The heat is on: Teenage skin cancer rates are on the up. Are bargain holidays to blame?
The Sunday Times 18 August 2013
Phoebe Drinkwater, a 22-year-old music graduate, grew up holidaying in the hottest parts of America, Australia and the Mediterranean. She admits she stopped using sunblock when her parents assumed she was old enough not to need telling. Although not a sunbather, she got burnt on numerous occasions and, at 19, developed an ugly purple mole on her arm. Ironically, despite the fact that the mole rapidly grew to the size of a chickpea and bled copiously when damaged, her biggest problem was getting any doctor to believe her instinct that it was something nasty.
“They kept saying it was nothing to worry about, but when I finally got it checked, they discovered it was an advanced, life-threatening tumour. Then things moved very fast,” she says. The cancer had spread to her armpit. She has had three operations and been left heavily scarred. Having had to postpone her degree course, she now faces check-ups four times a year for the next decade. “If I got sunburnt on holiday, I never gave it a second thought,” she says. “People most definitely should.”
Unfortunately, Drinkwater is not alone. Rates of malignant skin cancer continue to rise, and the disease is showing a sinister new trend of hitting ever younger people. In the past, it could take a lifetime to build up the level of burn-related damage to cause cancer, and it affected mainly outdoor workers. Now, it is increasingly affecting teenagers, and, according to researchers, most of those are from the affluent social classes. The latest data from Public Health England reveal a 75% increase since the late 1980s, with the number of victims under 40 doubling to about 1,300 a year.
This trend has nothing to do with the thinning of the ozone layer, mystery chemicals in the environment or overenthusiastic diagnosis. It is simply down to the budget- airline revolution and our inability to resist bargain sunshine. It is these short bursts of exposure to intense levels of ultraviolet (UV) radiation that are believed to overload skin-repair mechanisms.

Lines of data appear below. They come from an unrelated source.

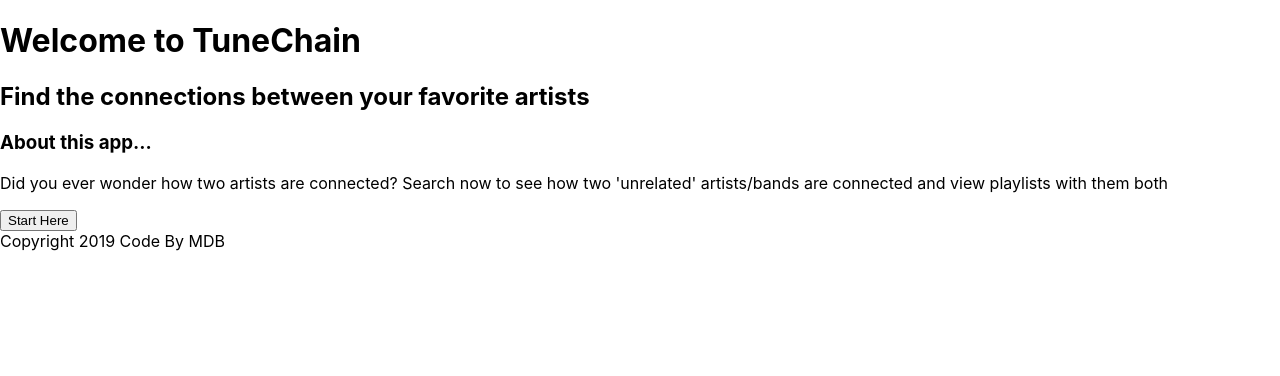
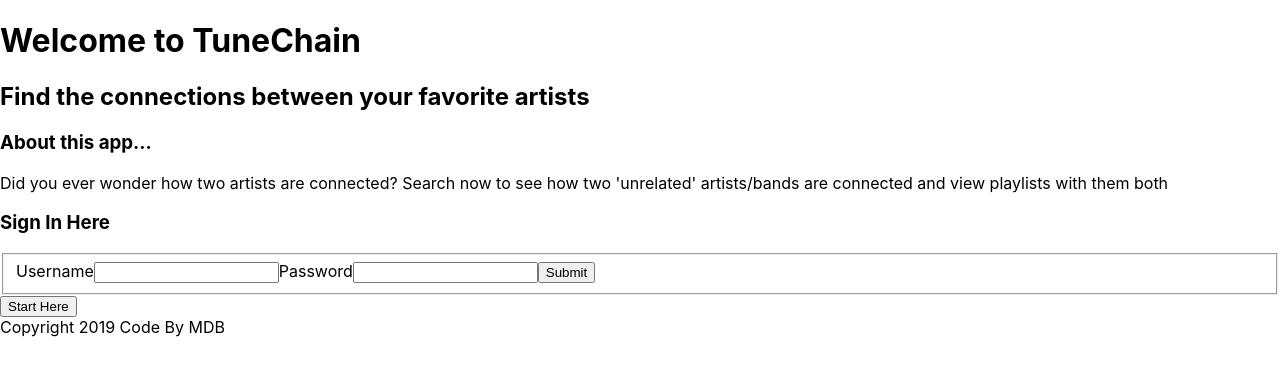
Before and after one commit to mdb1710/songchain-app, a React (Create React App) app: page / in a window 1280 px wide. Shown: the top 376 px of the page. Built offline with nearby package versions, Linux system fonts and the light colour scheme.

Commit message:
added image and url to results

```diff
--- a/src/Homepage.js
+++ b/src/Homepage.js
@@ -1,5 +1,6 @@
 import React, { Component } from 'react';
 import { Link } from 'react-router-dom'
+import Login from './components/AppLogin';
 
 
 class Homepage extends Component {
@@ -18,6 +19,7 @@ class Homepage extends Component {
                    <h3>About this app...</h3>
                    <p>Did you ever wonder how two artists are connected?
                 Search now to see how two 'unrelated' artists/bands are connected and view playlists with them both</p>
+                <Login />
                 </div>
                 <div className="start">
                    <Link to='/search'>
--- a/src/Results.js
+++ b/src/Results.js
@@ -10,6 +10,8 @@ class Results extends Component {
 
     componentDidMount(){
         const { mood, genre } = this.context
+        // let url = playlists.external_urls.spotify;
+        // console.log(url);
         this.context.displaySearchResults(mood, genre);
     }
 
@@ -17,8 +19,8 @@ class Results extends Component {
 
     render(){
         const { artist, mood, genre, playlists } = this.context;
-
-
+        // let url = playlists.external_urls.spotify;
+        // console.log(url);
         return(
         <>
 
@@ -32,13 +34,14 @@ class Results extends Component {
                               <p>Playlist Name: {note.name}</p>
                              </div>
                              <div className="result-image">
-                              <p>{note.images[0].url}</p>
+                              <img src={note.images[0].url} alt="" />
                              </div>
                              <div className="result-tracks">
                               <p>Tracks: {note.tracks.total}</p>
                              </div>
+
                              <div className="result-url">
-                             <p>Start Listening Here</p>
+                             <p><a href={note.href}>Start Listening Here</a></p>
                              </div>
                            </li>
                        )
--- a/src/components/AppLogin.js
+++ b/src/components/AppLogin.js
@@ -0,0 +1,33 @@
+import React, { Component } from 'react';
+
+class Login extends Component {
+
+handleUserChange = (e) => {
+    console.log(e.target.value);
+}
+
+handlePassChange = (e) => {
+    console.log(e.target.value);
+}
+
+    render () {
+        return (
+            <>
+              <div className="login-form">
+                <h3>Sign In Here</h3>
+                <form>
+                    <fieldset>
+                        <label htmlFor="username">Username</label>
+                        <input type="text" name="username" onChange={this.handleUserChange}/>
+                        <label htmlFor="password">Password</label>
+                        <input type="text" name="password" onChange={this.handlePassChange}/>
+                        <button type='submit'>Submit</button>
+                    </fieldset>
+                </form>
+              </div>
+            </>
+        )
+    }
+}
+
+export default Login;
```
Also changed, not shown: src/components/Registration.js (+16 -1 lines).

A recent research project investigated the behaviour of pale-skinned Danish tourists on a winter holiday in Tenerife. The scientists were dismayed to find that decades of “slip-slop-slap” and “safe in the sun” messages had not made a blind bit of difference. In the study, funded by the European Union, dermatologists monitored the behaviour of 25 apparently sensible volunteers aged 29-51, during a week-long trip to the subtropical Canary Islands. The volunteers agreed to wear wristwatch-style electronic UV monitors, but were otherwise given no instructions. All of them proceeded to strip off as fast as possible, exposing up to 85% of their bodies to as much sun as they could get. All attempted to stay in the sun for most of their waking hours and were prostrate on the beach or at the poolside for 88% of the time, between noon and 3pm. Just over half of them used sunscreen on the first day. Most used sunscreen only after they had been burnt, but dabbed it on so sparingly, it was of little use. However, it still gave them a false sense of protection, as the UV monitors recorded the most dangerous levels of sun exposure when sunscreen had been used. The end result, published earlier this year in the British Journal of Dermatology, was that the group got almost half their annual total UV light exposure in a single week, a colossal burden on skin-repair systems.
“We don’t think our volunteers’ behaviour was very different to any other group of sun-seeking holidaymakers,” says Antony Young, professor of experimental photobiology at King’s College School of Medicine in London, who co-authored the study. “The increase in malignant melanoma in young people may well be due to the rise in them taking cheap flights for short breaks.”
His view is echoed by Tony Chu, professor of dermatology at Imperial College London: “A study in America showed the incidence of melanoma was directly related to the availability of cheap holidays in sunny places,” he says. “If you go to any resort abroad, you can spot a Brit a mile away. They start lily white and rapidly look like boiled lobster. People don’t seem to understand that in strong sunshine, you need factor 50 to prevent burn.”
The Teenage Cancer Trust, which handles many of the 150-200 new cases a year among young adults, believes that most parents are fairly diligent about protecting their children from the sun. “The problem is, once children reach independent adolescence and are meant to put on their own sunscreen, they just don’t bother,” a spokesman said.
Applying sunscreen, however, remains a messy business, and until cosmetic companies develop an effective pill, high levels of melanoma will stay with us. But it is not going to happen quickly. Scenesse, an implantable treatment to stimulate the skin’s protection mechanisms, which is currently under safety review, will be available initially on prescription only to people with severe pigment disorders.
The prevailing view is that using drugs to tinker with skin-signalling pathways in healthy people may well cause more trouble than skin cancer itself. Until then, the message is clear: wear sunscreen.